A few weeks before Christmas Ofqual published important research relating to marking consistency and online standardisation, as well as a survey of examiners. The research entitled “Marking Consistency Metrics – An Update”, is a damning inditement of the current public examination system. Whilst I welcome Ofqual’s openness in publishing such data, I am sure parents and pupils alike will understand my concerns at this evidence that the current examination system is broken.
The key data shows the probability of a young person receiving the “definitive” grade. The “definitive” grade is defined as that which the Chief Examiner would award. The research looks at a range of popular subjects across the 2017 GCSEs, AS Levels and A Levels. It is important to note that this is qualification-level data with only results from samples of components or modules within a qualification (eg: paper 1 in a two-paper exam) being investigated.
There is an extremely wide variation in reliability of grading between subjects and, in particular, an unacceptably low percentage of reliable grades in humanities subjects (disproportionately taken by girls). This includes core subjects. For example, the probability of receiving the definitive/correct grade is reported as:
History: approx 56%
English Literature: approx 58%
On average, approximately a quarter of grades are unreliable according to Ofqual’s methodology; one in four for girls and one in five for boys. This amounts to millions of grades over time. In my opinion these findings are nothing short of scandalous.
Interpreting the graph:
The vertical axis represents a mix of A Level, AS and GCSE subjects from Summer 2017. These are therefore a mix of linear and modular qualifications;
The horizontal axis (0.0 to 1.0) represents 100 children, or 100%;
The key information lies in the dark blue boxes, which represent the actual qualification level results obtained in each subject;
Follow the vertical line within the dark blue box to the horizontal bar below to discover the probability of a grade awarded in that subject being the same as the grade awarded by the Chief Examiner.
Figure 1 : Marking Consistency Metrics, an update, (p21, fig 12)
Teachers that there can never be a definitive right mark for any answer, especially in Humanities subjects. A range of possible marks might be correct, therefore Ofqual introduced tolerances. Externally, this has been referred to as “fuzzy marking within hard grade boundaries”.
Headmasters have consistently maintained that the large-scale allocation of unreliable grades among candidates is random, arbitrary and unfair, and have reminded Ofqual of its regulatory duty to report accurately the achievement of each candidate and introduce positive regulatory reform.

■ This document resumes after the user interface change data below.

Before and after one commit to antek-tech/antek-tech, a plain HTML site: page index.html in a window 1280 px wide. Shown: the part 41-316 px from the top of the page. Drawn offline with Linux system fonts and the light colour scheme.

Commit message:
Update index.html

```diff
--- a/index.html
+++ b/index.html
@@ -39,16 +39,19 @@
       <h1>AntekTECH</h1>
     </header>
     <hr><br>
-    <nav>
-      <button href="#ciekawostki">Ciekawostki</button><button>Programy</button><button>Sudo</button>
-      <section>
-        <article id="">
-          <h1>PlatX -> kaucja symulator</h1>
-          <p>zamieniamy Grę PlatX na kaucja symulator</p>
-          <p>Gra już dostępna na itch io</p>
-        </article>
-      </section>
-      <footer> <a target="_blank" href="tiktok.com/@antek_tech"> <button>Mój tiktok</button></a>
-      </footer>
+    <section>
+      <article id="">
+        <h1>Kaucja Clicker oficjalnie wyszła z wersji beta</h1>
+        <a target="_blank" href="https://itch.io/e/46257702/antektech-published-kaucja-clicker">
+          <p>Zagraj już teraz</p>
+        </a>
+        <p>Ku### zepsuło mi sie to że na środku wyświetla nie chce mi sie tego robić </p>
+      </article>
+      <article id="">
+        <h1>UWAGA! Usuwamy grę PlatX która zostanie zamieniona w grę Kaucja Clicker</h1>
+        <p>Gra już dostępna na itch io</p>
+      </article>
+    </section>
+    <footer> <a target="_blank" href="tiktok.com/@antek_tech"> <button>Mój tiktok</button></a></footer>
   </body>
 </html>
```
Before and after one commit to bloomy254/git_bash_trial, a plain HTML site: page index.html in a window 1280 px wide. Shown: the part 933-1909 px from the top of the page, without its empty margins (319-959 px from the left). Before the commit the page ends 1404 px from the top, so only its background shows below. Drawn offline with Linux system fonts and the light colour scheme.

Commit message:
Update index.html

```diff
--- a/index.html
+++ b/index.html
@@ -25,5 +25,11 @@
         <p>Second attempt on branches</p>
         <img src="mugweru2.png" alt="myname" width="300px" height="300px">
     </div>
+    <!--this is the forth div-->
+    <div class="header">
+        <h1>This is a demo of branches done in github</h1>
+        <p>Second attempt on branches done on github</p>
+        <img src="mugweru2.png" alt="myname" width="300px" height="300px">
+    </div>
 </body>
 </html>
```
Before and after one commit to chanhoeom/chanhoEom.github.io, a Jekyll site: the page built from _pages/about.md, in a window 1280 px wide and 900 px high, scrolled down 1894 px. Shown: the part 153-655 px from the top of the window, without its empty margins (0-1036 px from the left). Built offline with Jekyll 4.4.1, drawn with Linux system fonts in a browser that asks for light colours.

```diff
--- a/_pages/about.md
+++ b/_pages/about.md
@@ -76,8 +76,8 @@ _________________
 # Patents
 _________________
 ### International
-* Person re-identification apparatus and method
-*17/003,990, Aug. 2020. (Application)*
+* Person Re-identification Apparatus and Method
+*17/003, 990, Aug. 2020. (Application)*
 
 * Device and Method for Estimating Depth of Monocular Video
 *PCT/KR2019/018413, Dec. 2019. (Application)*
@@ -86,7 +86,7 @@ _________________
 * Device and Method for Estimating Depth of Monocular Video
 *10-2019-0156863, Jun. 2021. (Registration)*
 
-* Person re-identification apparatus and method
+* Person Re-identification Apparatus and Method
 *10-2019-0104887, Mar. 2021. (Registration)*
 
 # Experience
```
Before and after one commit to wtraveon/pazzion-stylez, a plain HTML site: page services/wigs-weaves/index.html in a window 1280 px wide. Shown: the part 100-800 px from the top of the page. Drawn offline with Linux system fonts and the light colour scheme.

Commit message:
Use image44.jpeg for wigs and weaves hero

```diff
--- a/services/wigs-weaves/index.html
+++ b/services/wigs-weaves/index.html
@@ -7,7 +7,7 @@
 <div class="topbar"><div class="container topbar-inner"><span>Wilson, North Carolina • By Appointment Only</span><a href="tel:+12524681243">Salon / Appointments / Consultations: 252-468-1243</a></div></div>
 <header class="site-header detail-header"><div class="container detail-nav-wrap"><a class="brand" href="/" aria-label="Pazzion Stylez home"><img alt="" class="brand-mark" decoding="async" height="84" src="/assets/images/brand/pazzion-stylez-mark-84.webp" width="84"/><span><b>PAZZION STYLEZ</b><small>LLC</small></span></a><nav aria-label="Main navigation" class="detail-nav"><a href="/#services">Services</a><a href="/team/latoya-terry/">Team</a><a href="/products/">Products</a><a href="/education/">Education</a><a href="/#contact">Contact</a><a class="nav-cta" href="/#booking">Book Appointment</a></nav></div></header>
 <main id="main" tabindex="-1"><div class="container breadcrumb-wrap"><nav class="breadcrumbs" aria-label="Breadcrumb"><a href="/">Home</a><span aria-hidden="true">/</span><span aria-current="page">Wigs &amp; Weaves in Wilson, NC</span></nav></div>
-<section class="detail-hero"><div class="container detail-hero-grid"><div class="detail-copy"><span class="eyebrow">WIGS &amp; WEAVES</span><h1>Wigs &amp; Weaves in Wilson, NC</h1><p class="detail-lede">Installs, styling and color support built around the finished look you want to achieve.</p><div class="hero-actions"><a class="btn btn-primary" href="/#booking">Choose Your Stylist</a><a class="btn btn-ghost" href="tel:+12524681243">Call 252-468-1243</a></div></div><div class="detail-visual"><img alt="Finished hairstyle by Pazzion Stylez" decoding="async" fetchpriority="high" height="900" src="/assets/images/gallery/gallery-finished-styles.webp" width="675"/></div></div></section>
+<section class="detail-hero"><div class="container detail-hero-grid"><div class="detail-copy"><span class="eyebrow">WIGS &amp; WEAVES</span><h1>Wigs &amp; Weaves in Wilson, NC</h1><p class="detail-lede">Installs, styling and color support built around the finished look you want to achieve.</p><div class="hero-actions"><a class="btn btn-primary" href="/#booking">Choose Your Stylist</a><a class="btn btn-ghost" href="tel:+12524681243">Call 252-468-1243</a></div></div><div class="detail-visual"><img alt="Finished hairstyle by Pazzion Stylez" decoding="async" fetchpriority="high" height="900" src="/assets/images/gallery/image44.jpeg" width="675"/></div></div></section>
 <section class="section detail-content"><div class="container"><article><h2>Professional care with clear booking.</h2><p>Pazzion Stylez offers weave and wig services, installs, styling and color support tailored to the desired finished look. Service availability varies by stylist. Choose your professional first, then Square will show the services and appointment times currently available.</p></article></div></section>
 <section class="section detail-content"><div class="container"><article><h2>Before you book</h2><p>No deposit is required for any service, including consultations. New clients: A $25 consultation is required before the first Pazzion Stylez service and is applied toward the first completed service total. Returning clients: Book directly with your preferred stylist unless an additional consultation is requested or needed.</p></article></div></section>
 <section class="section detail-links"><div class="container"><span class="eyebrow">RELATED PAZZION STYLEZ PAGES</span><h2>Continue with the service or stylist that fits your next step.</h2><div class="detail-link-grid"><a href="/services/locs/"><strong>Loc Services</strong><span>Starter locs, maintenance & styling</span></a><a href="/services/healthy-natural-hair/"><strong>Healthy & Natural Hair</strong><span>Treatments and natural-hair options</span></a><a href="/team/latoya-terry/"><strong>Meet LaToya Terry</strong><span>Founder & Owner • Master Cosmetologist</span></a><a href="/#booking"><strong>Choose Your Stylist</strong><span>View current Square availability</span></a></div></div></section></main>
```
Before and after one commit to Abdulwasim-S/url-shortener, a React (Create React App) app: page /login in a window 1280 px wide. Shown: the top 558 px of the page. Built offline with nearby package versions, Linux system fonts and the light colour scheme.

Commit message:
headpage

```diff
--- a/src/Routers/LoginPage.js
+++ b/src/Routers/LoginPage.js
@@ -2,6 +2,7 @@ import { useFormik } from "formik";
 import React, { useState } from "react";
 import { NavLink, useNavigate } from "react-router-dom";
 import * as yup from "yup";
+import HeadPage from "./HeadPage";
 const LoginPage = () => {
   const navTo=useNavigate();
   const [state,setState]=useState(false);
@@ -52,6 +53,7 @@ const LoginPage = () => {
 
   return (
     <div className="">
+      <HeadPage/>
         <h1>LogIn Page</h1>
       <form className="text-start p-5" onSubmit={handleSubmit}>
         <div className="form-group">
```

Given the high stakes for individuals reliant on grades to progress to A Level or university study, there is, at least, a need to educate schools, Higher Education and employers about their reliability.
In recent years Ofqual have introduced a number of rule changes designed to discourage pupils from appealing their results. This strategy has been very successful but cannot hide the fact that exam marking is inaccurate. In the summer of 2018, research suggests that 5.5% of all GCSE grades were challenged and 1.1% of grades awarded were changed. This represents a staggering total of 67,195 increases by one grade and 1,660 increases by two or more grades.